* **ACTIVITY**:
Across the entries below, how many lines contain the word "mainmenu"? Give the number alone.

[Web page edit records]
# # # # # # #

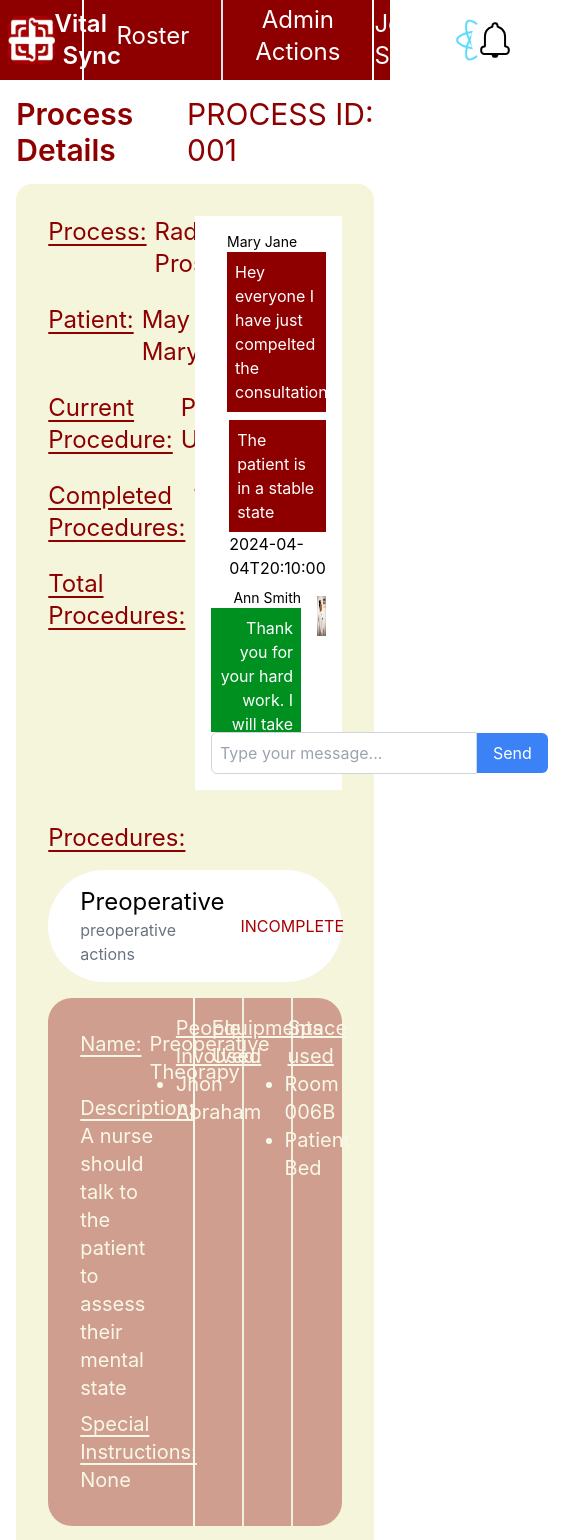
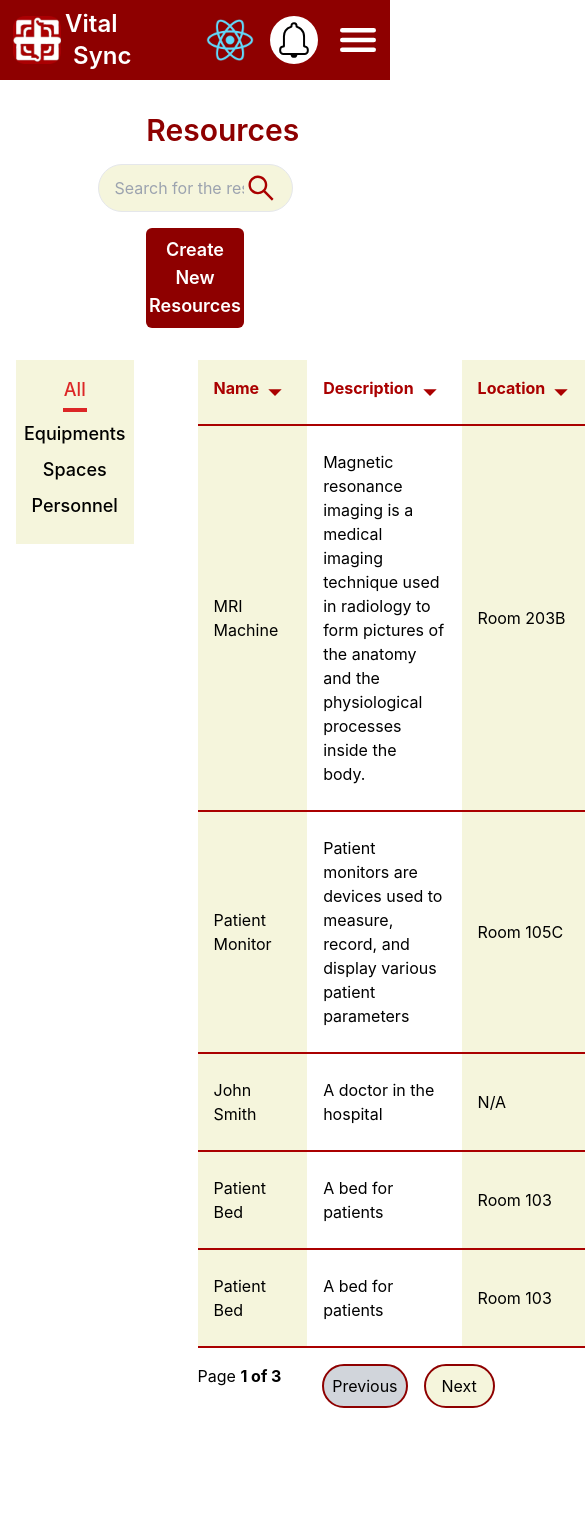
Before and after one commit to furkanagamak/VitalSync, a React (Create React App) app in the folder frontend/: page / in a window 390 px wide. Shown: the top 1540 px of the page, 585 px wide, since content can reach past the window. After the commit the page ends 1472 px from the top, so only its background shows below. Built offline with nearby package versions, Linux system fonts and the light colour scheme.

Commit message:
responsive designs for assigned processes, board process view, navbar, notification box, process details, and resources

```diff
--- a/frontend/src/App.js
+++ b/frontend/src/App.js
@@ -1,6 +1,6 @@
 import toast, { Toaster } from "react-hot-toast";
 import Navbar from "./components/navbar.jsx";
-import ProcessDetails from "./components/ProcessDetails";
+import Resources from "./components/resources/Resources";
 
 const notify = () => toast("Here is your toast.");
 
@@ -9,7 +9,7 @@ function App() {
     <>
       <Toaster />
       <Navbar />
-      <ProcessDetails />
+      <Resources />
     </>
   );
 }
--- a/frontend/src/components/ProcessDetails.jsx
+++ b/frontend/src/components/ProcessDetails.jsx
@@ -19,7 +19,7 @@ const ProcessDetails = ({ id }) => {
         <p>PROCESS ID: {process.processId}</p>
       </section>
       <section className="bg-secondary rounded-2xl p-8 space-y-8">
-        <section className="flex justify-between">
+        <section className="flex flex-col justify-between space-y-4 md:flex-row">
           <section className="text-primary text-2xl space-y-6 w-1/2">
             <div className="flex space-x-2">
               <h1 className="underline underline-offset-4">Process:</h1>
@@ -48,7 +48,7 @@ const ProcessDetails = ({ id }) => {
               <p>{process.totalProcedures}</p>
             </div>
           </section>
-          <section className="w-1/2">
+          <section className="md:w-1/2">
             <ProcessChat />
           </section>
         </section>
@@ -99,11 +99,11 @@ const Procedure = ({ procedure }) => {
 
   return (
     <div
-      className={`bg-primary rounded-3xl text-white flex text-xl ${
+      className={`bg-primary rounded-3xl text-white flex  flex-col md:flex-row text-xl ${
         userInPeopleAssigned ? "border-8 border-green-500" : ""
       } ${isCompleted ? "opacity-35" : ""}`}
     >
-      <section className="border-r-2 border-white p-8 space-y-2 w-1/2">
+      <section className="border-b-2 md:border-r-2 md:border-b-2 p-8 space-y-2 md:w-1/2">
         <div className="flex space-x-2">
           <h1 className="underline underline-offset-4">Name:</h1>
           <p>{procedure.procedureName}</p>
@@ -122,11 +122,11 @@ const Procedure = ({ procedure }) => {
           <p className="text-highlightGreen">You have completed this task!</p>
         )}
         {!userInPeopleCompleted && userInPeopleAssigned && (
-          <button className="text-highlightGreen">Mark as Completed</button>
+          <button className="text-highlightGreen">Mark as Completed ✅</button>
         )}
       </section>
-      <section className="grid grid-cols-3 w-1/2">
-        <section className="col-start-1 col-end-2 p-4 border-r-2 flex flex-col items-center">
+      <section className="flex flex-col md:grid grid-cols-3 md:w-1/2">
+        <section className="col-start-1 col-end-2 p-4 border-b-2 md:border-r-2 md:border-b-0 flex flex-col items-center space-y-2">
           <h1 className="underline">People Involved:</h1>
           <ul className="list-disc">
             {procedure.resources.personnel.map((name) => (
@@ -134,7 +134,7 @@ const Procedure = ({ procedure }) => {
             ))}
           </ul>
         </section>
-        <section className="col-start-2 col-end-3 p-4 border-r-2 flex flex-col items-center">
+        <section className="col-start-2 col-end-3 p-4 border-b-2 md:border-r-2 md:border-b-0 flex flex-col items-center space-y-2">
           <h1 className="underline">Equipments Used</h1>
           <ul className="list-disc">
             {procedure.resources.equipments.map((equipment) => (
@@ -142,7 +142,7 @@ const Procedure = ({ procedure }) => {
             ))}
           </ul>
         </section>
-        <section className="col-start-3 col-end-4 p-4 flex flex-col items-center">
+        <section className="col-start-3 col-end-4 p-4 flex flex-col items-center space-y-2">
           <h1 className="underline">Space used</h1>
           <ul className="list-disc">
             {procedure.resources.spaces.map((space) => (
--- a/frontend/src/components/mainmenu/AssignedProcesses.jsx
+++ b/frontend/src/components/mainmenu/AssignedProcesses.jsx
@@ -75,8 +75,8 @@ const Process = ({ process }) => {
   const myProcedureStartDate = new Date(myProcedure.timeStart);
 
   return (
-    <div className="bg-primary text-white p-4 rounded-3xl grid grid-cols-10 space-x-4 drop-shadow-lg">
-      <section className="col-start-1 col-end-3 text-center space-y-4 border-r-2 border-white">
+    <div className="bg-primary text-white p-4 rounded-3xl flex flex-col md:grid grid-cols-10 space-x-4 drop-shadow-lg">
+      <section className="col-start-1 col-end-3 text-center md:space-y-4 border-b-2 md:border-r-2 md:border-b-0 border-white">
         <h1 className="text-2xl">{myProcedure.procedureName}</h1>
         <h1 className="text-lg">
           {calculateTimeUntilDate(myProcedureStartDate)}
@@ -90,7 +90,7 @@ const Process = ({ process }) => {
           <p>{myProcedure.location}</p>
         </div>
       </section>
-      <section className="col-start-3 col-end-8 flex flex-col justify-center space-y-8 text-2xl">
+      <section className="mt-2 md:mt-0 col-start-3 col-end-8 flex flex-col justify-center md:space-y-8 text-2xl">
         <div className="flex">
           <h1 className="underline mr-4">Patient:</h1>
           <p>{process.patientName}</p>
@@ -100,7 +100,7 @@ const Process = ({ process }) => {
           <p>{process.processName}</p>
         </div>
       </section>
-      <section className="col-start-8 col-end-11 flex flex-col justify-evenly items-center text-center text-xl">
+      <section className="col-start-8 col-end-11 flex flex-col justify-evenly md:items-center mt-2 md:mt-0 text-xl">
         <div>
           <h1 className="underline">Current Procedure:</h1>
           <p>{process.currentProcedure}</p>
--- a/frontend/src/components/mainmenu/BoardProcessView.jsx
+++ b/frontend/src/components/mainmenu/BoardProcessView.jsx
@@ -56,7 +56,7 @@ const BoardProcessHeader = ({
   boardProcessPage,
 }) => {
   return (
-    <div className="flex justify-between p-4 border-b-2 border-black">
+    <div className="flex flex-col md:flex-row justify-between p-4 border-b-2 border-black space-y-4">
       <section className="flex flex-col space-y-2 justify-center items-center relative">
         <p className="text-sm">Back to Dashboard</p>
         <button>
@@ -74,10 +74,10 @@ const BoardProcessHeader = ({
         </div>
       </section>
       <section className="flex flex-col justify-between space-y-4">
-        <div className="text-sm ml-auto text-right">
+        <div className="text-sm md:ml-auto">
           <p>PROCESS ID: {processId}</p>
         </div>
-        <div className="flex space-x-2 my-2">
+        <div className="flex space-x-2 my-2 justify-center">
           <button
             className={`border-r-2 border-black ${
               boardProcessPage === "procedures" ? "text-red-500" : ""
@@ -124,8 +124,8 @@ const Procedure = ({ procedure, currUser }) => {
   const procedureStartDate = new Date(procedure.timeStart);
 
   return (
-    <div className="bg-primary text-white p-4 rounded-3xl grid grid-cols-10 space-x-4 drop-shadow-lg">
-      <section className="col-start-1 col-end-3 text-center space-y-4 border-r-2 border-white flex flex-col justify-evenly">
+    <div className="bg-primary text-white p-4 rounded-3xl flex flex-col md:grid grid-cols-10 space-y-4 space-x-4 drop-shadow-lg">
+      <section className="col-start-1 col-end-3 text-center space-y-4 md:border-r-2 border-white flex flex-col justify-evenly">
         <h1 className="text-2xl">{procedure.procedureName}</h1>
         <div>
           <h1 className="text-lg">
@@ -151,7 +151,7 @@ const Procedure = ({ procedure, currUser }) => {
           <p>{procedure.description}</p>
         </div>
       </section>
-      <section className="col-start-8 col-end-11 flex flex-col justify-evenly items-center text-center text-xl">
+      <section className="col-start-8 col-end-11 flex flex-col justify-evenly md:items-center space-y-2 md:space-y-0 text-center text-xl">
         <div className="flex space-x-4">
           <h1 className="underline">People Assigned:</h1>
           <p>{procedure.peopleAssigned.length}</p>
--- a/frontend/src/components/navbar.jsx
+++ b/frontend/src/components/navbar.jsx
@@ -1,5 +1,6 @@
 import { CiBellOn } from "react-icons/ci";
 import { useState } from "react";
+import { IoMenu } from "react-icons/io5";
 import NotificationDropDown from "./notifications/NotificationDropDown";
 
 const Navbar = () => {
@@ -9,6 +10,7 @@ const Navbar = () => {
       <Tabs />
       <UserNav />
       <Notifications />
+      <Menu />
     </nav>
   );
 };
@@ -27,7 +29,7 @@ const Header = () => {
 
 const Tabs = () => {
   return (
-    <div className="border-x-2 border-white text-2xl flex text-center">
+    <div className="hidden md:flex border-x-2 border-white text-2xl flex text-center">
       <section className="border-r-2 px-8 flex pb-2">
         <p className="my-auto ">Roster</p>
       </section>
@@ -41,7 +43,7 @@ const Tabs = () => {
 const UserNav = () => {
   return (
     <div className="ml-auto flex space-x-4 items-center mx-2">
-      <p className="text-2xl">John Smith</p>
+      <p className="hidden md:block text-2xl">John Smith</p>
       <img src="/logo512.png" className="h-12 w-12" />
     </div>
   );
@@ -67,4 +69,26 @@ const Notifications = () => {
   );
 };
 
+const Menu = () => {
+  const [isOpen, setIsOpen] = useState(false);
+
+  const triggerIsOpen = () => {
+    setIsOpen((isOpen) => !isOpen);
+  };
+
+  return (
+    <>
+      <button className="md:hidden mr-2" onClick={triggerIsOpen}>
+        <IoMenu className="w-12 h-12 text-white" />
+      </button>
+      {isOpen && (
+        <div className="absolute right-0 top-20 bg-primary text-2xl text-center z-10">
+          <div className="border-b-2 p-2">Roster</div>
+          <div className="border-b-2 p-2">Admin Actions</div>
+        </div>
+      )}
+    </>
+  );
+};
+
 export default Navbar;
--- a/frontend/src/components/notifications/NotificationBox.jsx
+++ b/frontend/src/components/notifications/NotificationBox.jsx
@@ -47,8 +47,8 @@ const NotificationBoxItem = ({ notification }) => {
 
   return (
     <div>
-      <div className="bg-primary text-white space-y-4 grid grid-cols-10">
-        <section className="flex flex-col items-center space-y-8 col-start-1 col-end-3 border-r-4 p-4 text-center relative">
+      <div className="bg-primary text-white space-y-4 flex flex-col md:grid grid-cols-10">
+        <section className="flex flex-col items-center space-y-8 col-start-1 col-end-3 md:border-r-4 p-4 text-center relative">
           <p className="mr-auto absolute top-2 left-2">X</p>
           {CurrIcon}
           <h1 className="text-2xl">{notification.title}</h1>
--- a/frontend/src/components/resources/ResourceDeleteModal.jsx
+++ b/frontend/src/components/resources/ResourceDeleteModal.jsx
@@ -14,7 +14,7 @@ const ResourceDeleteModal = ({ resource, onDelete, onCancel }) => {
             onClick={onCancel}
             className="px-4 py-2 rounded-md hover:underline"
           >
-            01662d Cancel
+            Cancel
           </button>
           <button
             onClick={onDelete}
--- a/frontend/src/components/resources/ResourceView.jsx
+++ b/frontend/src/components/resources/ResourceView.jsx
@@ -73,7 +73,7 @@ const ResourceView = ({ navToCreateResource, navToEditResource }) => {
   if (displayingResources === null) return <div>Loading Resources ...</div>;
   return (
     <div>
-      <section className="flex my-8 w-full">
+      <section className="flex flex-col md:flex-row items-center space-y-4 my-8 w-full">
         <div className="w-1/4 text-center text-primary text-3xl font-semibold">
           Resources
         </div>
```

# # # # # # #

* **OUTPUT OF THE TASK**:
4